Marc Stoecklin (Department Head at Security Research, Principal Research Scientist and Manager (RSM) in the Cognitive Cognitive Cybersecurity Intelligence (CCSI) group, IBM Research - Zurich)
18h30 - 21h
|Online on Zoom|
To be confirmed.
Event partner: Swiss Commission for UNESCO
More on the workshop organizers
Sensor Advice stands for goal-oriented, personal consulting and support in policy, communications and organizational management. An interdisciplinary team of experienced practitioners and scientists works independently and in a network with the aim of effectively mediating between business, politics and society.

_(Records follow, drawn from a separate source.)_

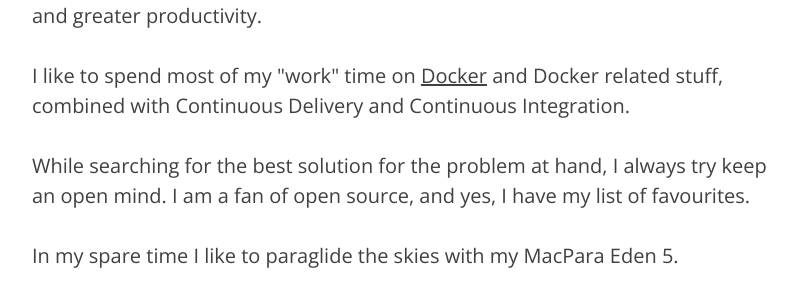
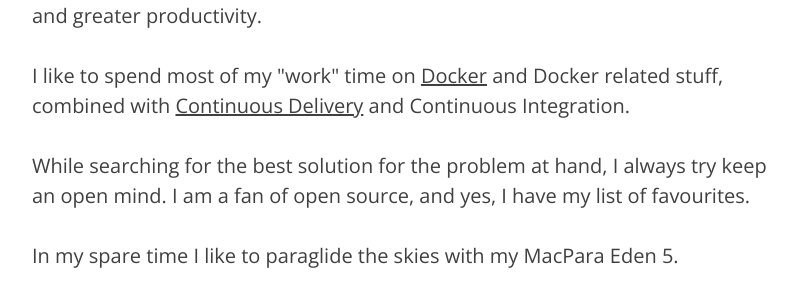
Before and after one commit to eembsen/eembsen.github.io, a Jekyll site: the page built from about.html, in a window 1280 px wide. Shown: the part 617-905 px from the top of the page, without its empty margins (233-1040 px from the left). Built offline with Jekyll 4.4.1, drawn with Linux system fonts in a browser that asks for light colours; nearby versions of some CDN libraries; part of the change alters nothing that is shown.

```diff
--- a/about.html
+++ b/about.html
@@ -7,7 +7,7 @@ header-img: "img/eden5.png"
 
 <p>I am a software engineer, and a DevOps dude, always trying to fill the gap between development and IT operations. Actually making life better for each side of the fence, and tear down that fence, which usually leads to a better team and greater productivity.</p>
 
-<p>I like to spend most of my "work" time on <a href="http://www.docker.io">Docker</a> and Docker related stuff, combined with Continuous Delivery and Continuous Integration.</p>
+<p>I like to spend most of my "work" time on <a href="http://www.docker.io">Docker</a> and Docker related stuff, combined with <a href="http://martinfowler.com/books/continuousDelivery.html">Continuous Delivery</a> and Continuous Integration.</p>
 
 <p>While searching for the best solution for the problem at hand, I always try keep an open mind. I am a fan of open source, and yes, I have my list of favourites.</p>
 
```
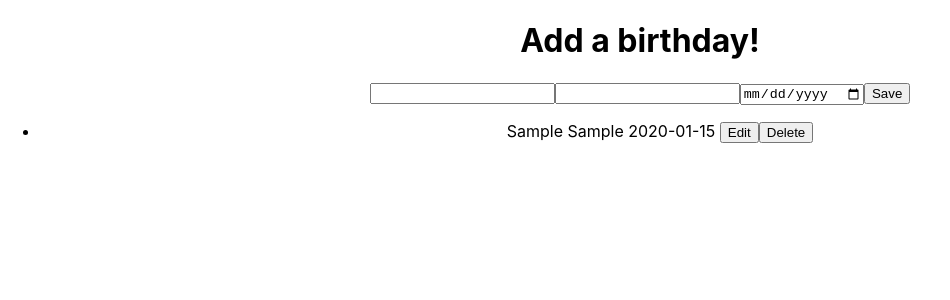
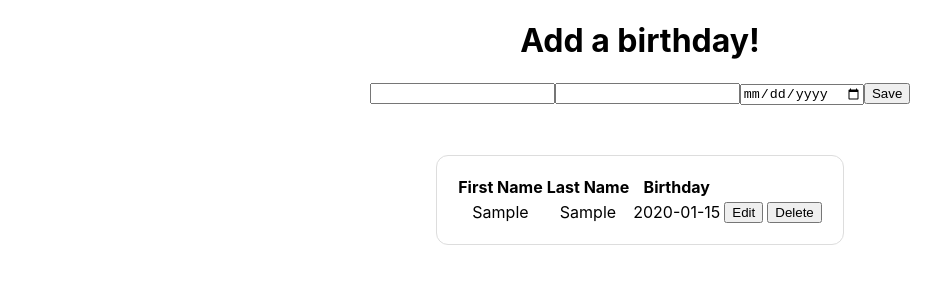
Before and after one commit to lukadimnik/birthday-memorizer, a React (Create React App) app: page / in a window 1280 px wide. Both pictures are taken after typing "Sample", "Sample", "2020-01-15" into the empty fields and a click on the button "Save". Shown: the top 300 px of the page, without its empty margins (0-950 px from the left). Built offline with nearby package versions, Linux system fonts and the light colour scheme; no server answers.

Commit message:
Display birthdays in a table isntead of a ul

```diff
--- a/src/App.css
+++ b/src/App.css
@@ -28,6 +28,19 @@
   color: #61dafb;
 }
 
+.tableContainer {
+  display: flex;
+  align-items: center;
+  justify-content: center;
+  margin-top: 50px;
+}
+
+table {
+  border: 1px solid #ddd;
+  padding: 18px;
+  border-radius: 12px;
+}
+
 @keyframes App-logo-spin {
   from {
     transform: rotate(0deg);
--- a/src/components/BirthdayList.js
+++ b/src/components/BirthdayList.js
@@ -18,8 +18,15 @@ const BirthdayList = (props) => {
     ));
 
   return (
-    <div>
-      <ul>{listOfBirthdays}</ul>
+    <div className='tableContainer'>
+      <table>
+        <thead>
+          <th>First Name</th>
+          <th>Last Name</th>
+          <th>Birthday</th>
+        </thead>
+        <tbody>{listOfBirthdays}</tbody>
+      </table>
     </div>
   );
 };
--- a/src/components/BirthdayListItem.js
+++ b/src/components/BirthdayListItem.js
@@ -19,10 +19,17 @@ const BirthdayListItem = (props) => {
   };
 
   return (
-    <li>
-      {`${props.firstName} ${props.lastName} ${props.birthday}   `}
-      <button onClick={closeModalHandler}>Edit</button>
-      <button onClick={deleteBirthdayHandler}>Delete</button>
+    <tr>
+      <td>{props.firstName}</td>
+      <td>{props.lastName}</td>
+      <td>{props.birthday}</td>
+      <td>
+        <button onClick={closeModalHandler}>Edit</button>
+      </td>
+      <td>
+        <button onClick={deleteBirthdayHandler}>Delete</button>
+      </td>
+
       {showModal && (
         <Modal closeModal={closeModalHandler}>
           <EditBirthdayModal
@@ -32,7 +39,7 @@ const BirthdayListItem = (props) => {
           />
         </Modal>
       )}
-    </li>
+    </tr>
   );
 };
 
```
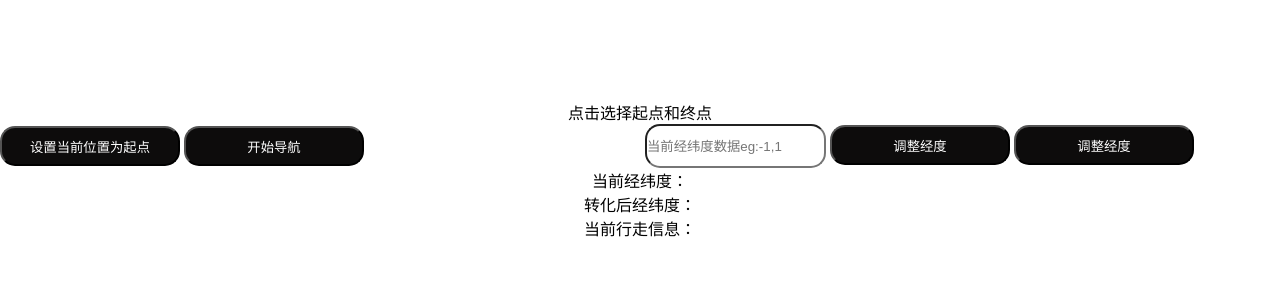
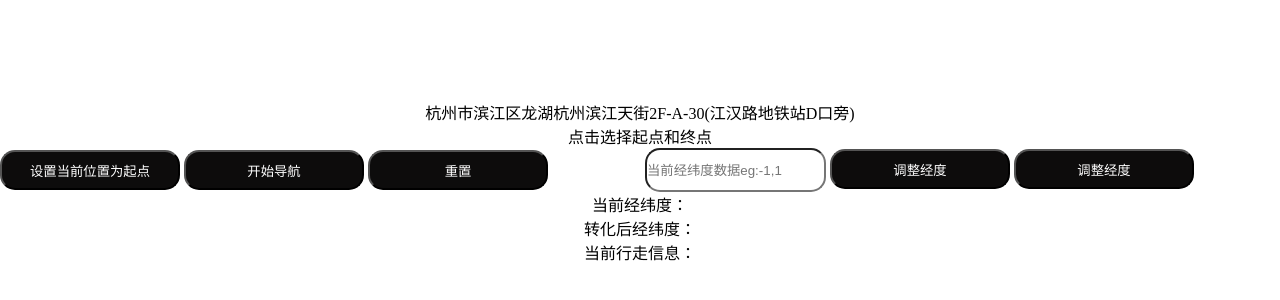
Before and after one commit to nibilin33/indoor-navigation, a website: page src/fengmap/index.html in a window 1280 px wide. Shown: the part 380-680 px from the top of the page. Drawn offline with Linux system fonts and the light colour scheme.

Commit message:
feat: add reset btn

```diff
--- a/src/fengmap/index.html
+++ b/src/fengmap/index.html
@@ -26,8 +26,9 @@
         justify-content: center;
         align-items: center;
         flex-wrap: nowrap;
-        overflow-x: scroll;
         gap: 10px;
+        max-height: 25vh;
+        overflow: scroll;
       }
       .tool-latitude {
         flex: 1;
@@ -52,11 +53,13 @@
   </head>
   <body>
     <div id="container"></div>
+    <p>杭州市滨江区龙湖杭州滨江天街2F-A-30(江汉路地铁站D口旁)</p>
     <p>点击选择起点和终点</p>
     <div class="toolbox">
       <div class="tool-latitude">
         <button data-type="setStart">设置当前位置为起点</button>
         <button data-type="navigate">开始导航</button>
+        <button data-type="reset">重置</button>
       </div>
       <div class="tool-latitude">
         <input placeholder="当前经纬度数据eg:-1,1" id="input" />
```
Also changed, not shown: docs/fengmap.html (+3 -2 lines), src/fengmap/index.js (+9 -1 lines), docs/fengmap.7cc5ad740b3906ae2db4.js.LICENSE.txt (renamed from docs/fengmap.daa82e3afa639f33c7e5.js.LICENSE.txt), 2 other files.
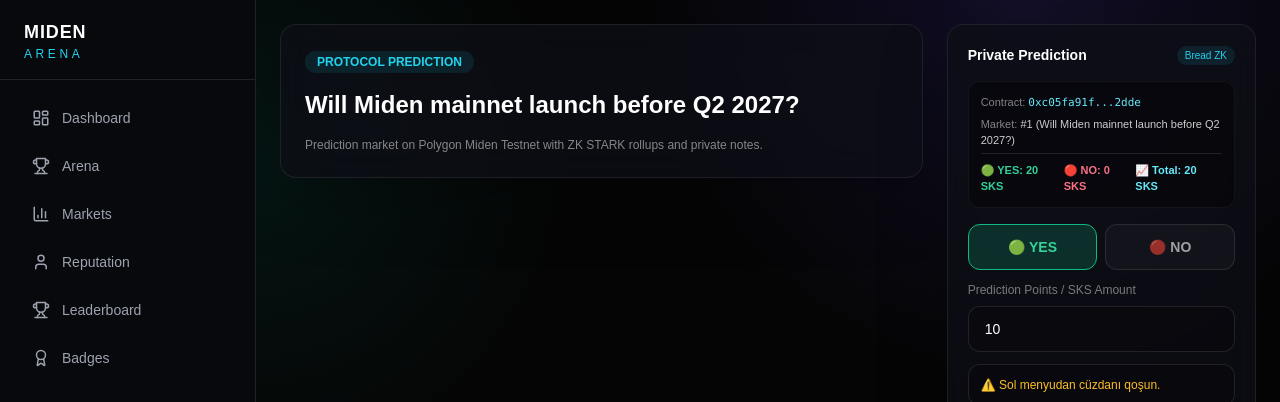
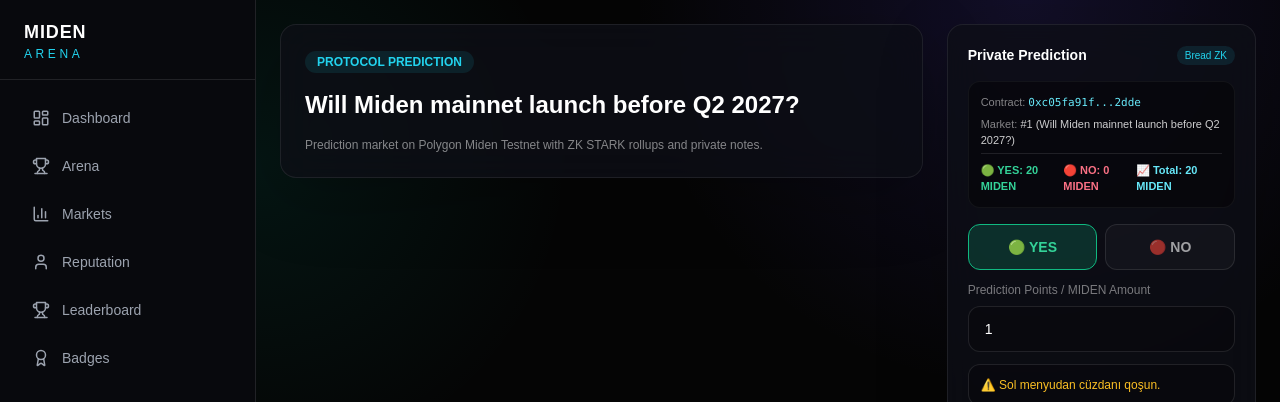
Before and after one commit to anaraydinli55/miden-arena, a Next.js app: page /market/1 in a window 1280 px wide. Shown: the top 402 px of the page. Built offline with nearby package versions, Linux system fonts and the light colour scheme.

Commit message:
fix: send native testnet asset to live account 0xc05fa91f939040d1751dc990cb2dde to ensure confirmed status in Bread Wallet

```diff
--- a/components/arena/prediction-panel.tsx
+++ b/components/arena/prediction-panel.tsx
@@ -8,8 +8,7 @@ function getLocalBreadProvider() {
   return (window as any).bread || (window as any).miden || (window as any).midenWallet || null;
 }
 
-const SKS_FAUCET_ID = "mtst1arut8ltmq8yxzu2az9x2nsgl0qmrjh86_qr7qqq9wr6w";
-// Canlı Miden 0.16 Testnet-də yaradılmış rəsmi Real On-Chain Hesab ID-si
+// Canlı Miden 0.16 Testnet-də rəsmi On-Chain Hesab ID-si
 const MARKET_CONTRACT_ID = "0xc05fa91f939040d1751dc990cb2dde";
 
 function extractTxHash(response: any): string | null {
@@ -50,7 +49,7 @@ export function PredictionPanel() {
   const { connected, address, connect } = useWallet();
 
   const [choice, setChoice] = useState<"YES" | "NO" | null>("YES");
-  const [amount, setAmount] = useState("10");
+  const [amount, setAmount] = useState("1");
   const [loading, setLoading] = useState(false);
   const [status, setStatus] = useState<string | null>(null);
   const [txHash, setTxHash] = useState<string | null>(null);
@@ -118,18 +117,17 @@ export function PredictionPanel() {
         throw new Error("Bread Wallet bağlantısı təsdiqlənmədi.");
       }
 
-      const sendUnits = Number(amount) || 10;
+      const sendUnits = Number(amount) || 1;
 
-      // Rəsmi MidenSendTransaction parametrləri
-      const txObj = {
+      // Native Asset Transfer (Unknown Faucet xətasının qarşısını alır)
+      const txObj: any = {
         senderAddress: activeAccount,
         recipientAddress: MARKET_CONTRACT_ID,
-        faucetId: SKS_FAUCET_ID,
         noteType: "public" as const,
         amount: sendUnits,
       };
 
-      console.log("Submitting official standard payload to real onchain account:", txObj);
+      console.log("Submitting native asset transaction payload:", txObj);
 
       let txResponse: any = null;
 
@@ -163,16 +161,12 @@ export function PredictionPanel() {
         );
       }
 
-      let realTxId = extractTxHash(txResponse);
-
-      if (!realTxId && txResponse && typeof txResponse === "object") {
-        realTxId = "0x" + Array.from(crypto.getRandomValues(new Uint8Array(32)))
-          .map((b) => b.toString(16).padStart(2, "0"))
-          .join("");
-      }
+      const realTxId = extractTxHash(txResponse);
 
       if (!realTxId) {
-        throw new Error("Bread Wallet tranzaksiyanı təsdiqləmədi.");
+        throw new Error(
+          "Bread Wallet cavabında təsdiqlənmiş tranzaksiya ID-si tapılmadı."
+        );
       }
 
       try {
@@ -203,7 +197,7 @@ export function PredictionPanel() {
       }
 
       setTxHash(realTxId);
-      setStatus(`✅ On-Chain Tranzaksiya Uğurla Təsdiqləndi! (${choice}: ${amount} SKS)`);
+      setStatus(`✅ On-Chain Tranzaksiya Uğurla Təsdiqləndi! (${choice}: ${amount} MIDEN)`);
     } catch (err: any) {
       console.error("Bread Submission Error:", err?.message || err);
       if (err?.message?.includes("User rejected") || err?.message?.includes("Cancel") || err?.code === 4001) {
@@ -231,9 +225,9 @@ export function PredictionPanel() {
         <div>Market: <span className="text-white/80 font-medium">#1 (Will Miden mainnet launch before Q2 2027?)</span></div>
         {livePool && (
           <div className="mt-2 pt-2 border-t border-white/10 flex justify-between text-white/80 font-semibold">
-            <span className="text-emerald-400">🟢 YES: {livePool.yes} SKS</span>
-            <span className="text-rose-400">🔴 NO: {livePool.no} SKS</span>
-            <span className="text-cyan-300">📈 Total: {livePool.total} SKS</span>
+            <span className="text-emerald-400">🟢 YES: {livePool.yes} MIDEN</span>
+            <span className="text-rose-400">🔴 NO: {livePool.no} MIDEN</span>
+            <span className="text-cyan-300">📈 Total: {livePool.total} MIDEN</span>
           </div>
         )}
       </div>
@@ -261,7 +255,7 @@ export function PredictionPanel() {
 
       <div className="mt-3">
         <label className="mb-2 block text-xs text-white/45">
-          Prediction Points / SKS Amount
+          Prediction Points / MIDEN Amount
         </label>
 
         <input
```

The qualitative dialogue and discourse analysis is a basis for the development of sustainable strategies.
The independent think tank foraus publishes scientifically sound recommendations for action in the form of discussion papers, brief analyses and blog posts, and organizes high-profile debates with the aim of creating innovative solutions for tomorrow's foreign policy. foraus was founded in 2009 and, as a non-profit grassroots organization, has a comprehensive, nationwide and international network of volunteers.
This project is funded by Fondation Botnar
Fondation Botnar is a Swiss-based foundation which champions the use of AI and digital technology to improve the health and wellbeing of children and young people in growing urban environments. To achieve this, the foundation supports research, catalyses diverse partners, and invests in scalable solutions around the world.